• ASSIGNMENT: Which of the lines below include "class"? Each one should be copied out.

• DATA FOR ANALYSIS:

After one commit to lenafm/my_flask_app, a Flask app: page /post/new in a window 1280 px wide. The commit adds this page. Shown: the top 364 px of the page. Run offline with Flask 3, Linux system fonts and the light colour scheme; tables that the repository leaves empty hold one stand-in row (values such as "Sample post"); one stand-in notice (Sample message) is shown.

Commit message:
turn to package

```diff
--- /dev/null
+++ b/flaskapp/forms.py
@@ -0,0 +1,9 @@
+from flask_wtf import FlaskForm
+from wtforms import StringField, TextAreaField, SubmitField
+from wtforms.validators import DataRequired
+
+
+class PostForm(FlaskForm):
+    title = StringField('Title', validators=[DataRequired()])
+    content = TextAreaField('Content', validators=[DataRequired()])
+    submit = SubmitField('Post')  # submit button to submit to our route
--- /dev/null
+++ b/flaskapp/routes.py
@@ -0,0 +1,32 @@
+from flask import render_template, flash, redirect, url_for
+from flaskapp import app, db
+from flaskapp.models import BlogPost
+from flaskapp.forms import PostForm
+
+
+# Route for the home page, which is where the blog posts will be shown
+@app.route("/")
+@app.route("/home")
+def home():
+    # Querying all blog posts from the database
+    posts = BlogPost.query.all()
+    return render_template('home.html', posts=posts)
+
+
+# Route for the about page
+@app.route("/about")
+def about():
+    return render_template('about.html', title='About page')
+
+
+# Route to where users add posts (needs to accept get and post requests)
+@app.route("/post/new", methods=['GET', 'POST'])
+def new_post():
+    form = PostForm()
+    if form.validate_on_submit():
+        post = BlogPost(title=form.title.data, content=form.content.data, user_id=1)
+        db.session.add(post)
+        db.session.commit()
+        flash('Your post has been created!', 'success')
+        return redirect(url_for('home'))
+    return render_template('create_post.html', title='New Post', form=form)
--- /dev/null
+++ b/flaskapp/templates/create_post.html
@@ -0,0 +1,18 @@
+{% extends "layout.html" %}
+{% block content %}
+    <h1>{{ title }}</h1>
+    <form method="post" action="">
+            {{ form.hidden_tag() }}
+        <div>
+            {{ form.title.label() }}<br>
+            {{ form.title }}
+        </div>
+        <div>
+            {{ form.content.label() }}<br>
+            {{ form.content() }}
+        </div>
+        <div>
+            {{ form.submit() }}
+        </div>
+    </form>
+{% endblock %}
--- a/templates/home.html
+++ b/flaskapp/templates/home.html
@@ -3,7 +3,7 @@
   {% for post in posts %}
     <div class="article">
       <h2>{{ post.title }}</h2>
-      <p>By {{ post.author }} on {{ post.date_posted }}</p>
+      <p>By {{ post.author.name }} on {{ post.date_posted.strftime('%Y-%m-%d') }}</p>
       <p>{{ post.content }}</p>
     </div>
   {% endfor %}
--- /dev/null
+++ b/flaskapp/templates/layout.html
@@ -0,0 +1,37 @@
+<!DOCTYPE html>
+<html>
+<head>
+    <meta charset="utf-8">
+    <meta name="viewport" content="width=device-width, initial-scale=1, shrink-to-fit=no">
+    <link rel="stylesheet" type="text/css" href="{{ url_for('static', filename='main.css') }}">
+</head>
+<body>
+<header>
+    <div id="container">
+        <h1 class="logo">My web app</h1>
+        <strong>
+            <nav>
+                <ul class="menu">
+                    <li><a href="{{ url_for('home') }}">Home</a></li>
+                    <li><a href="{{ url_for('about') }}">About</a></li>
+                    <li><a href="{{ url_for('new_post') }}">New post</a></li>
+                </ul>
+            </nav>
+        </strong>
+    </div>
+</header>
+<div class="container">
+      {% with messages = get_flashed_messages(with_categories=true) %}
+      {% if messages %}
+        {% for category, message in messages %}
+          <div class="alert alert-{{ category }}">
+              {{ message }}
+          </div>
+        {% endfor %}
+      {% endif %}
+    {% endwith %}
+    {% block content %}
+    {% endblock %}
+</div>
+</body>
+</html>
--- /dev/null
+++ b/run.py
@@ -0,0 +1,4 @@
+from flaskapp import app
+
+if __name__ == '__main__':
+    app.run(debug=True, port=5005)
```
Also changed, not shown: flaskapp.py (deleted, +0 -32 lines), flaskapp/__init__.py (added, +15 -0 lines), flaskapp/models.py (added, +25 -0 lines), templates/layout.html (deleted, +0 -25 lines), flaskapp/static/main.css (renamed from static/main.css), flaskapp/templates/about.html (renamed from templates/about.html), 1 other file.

• RESPONSE:
+class PostForm(FlaskForm):
     <div class="article">
+        <h1 class="logo">My web app</h1>
+                <ul class="menu">
+<div class="container">
+          <div class="alert alert-{{ category }}">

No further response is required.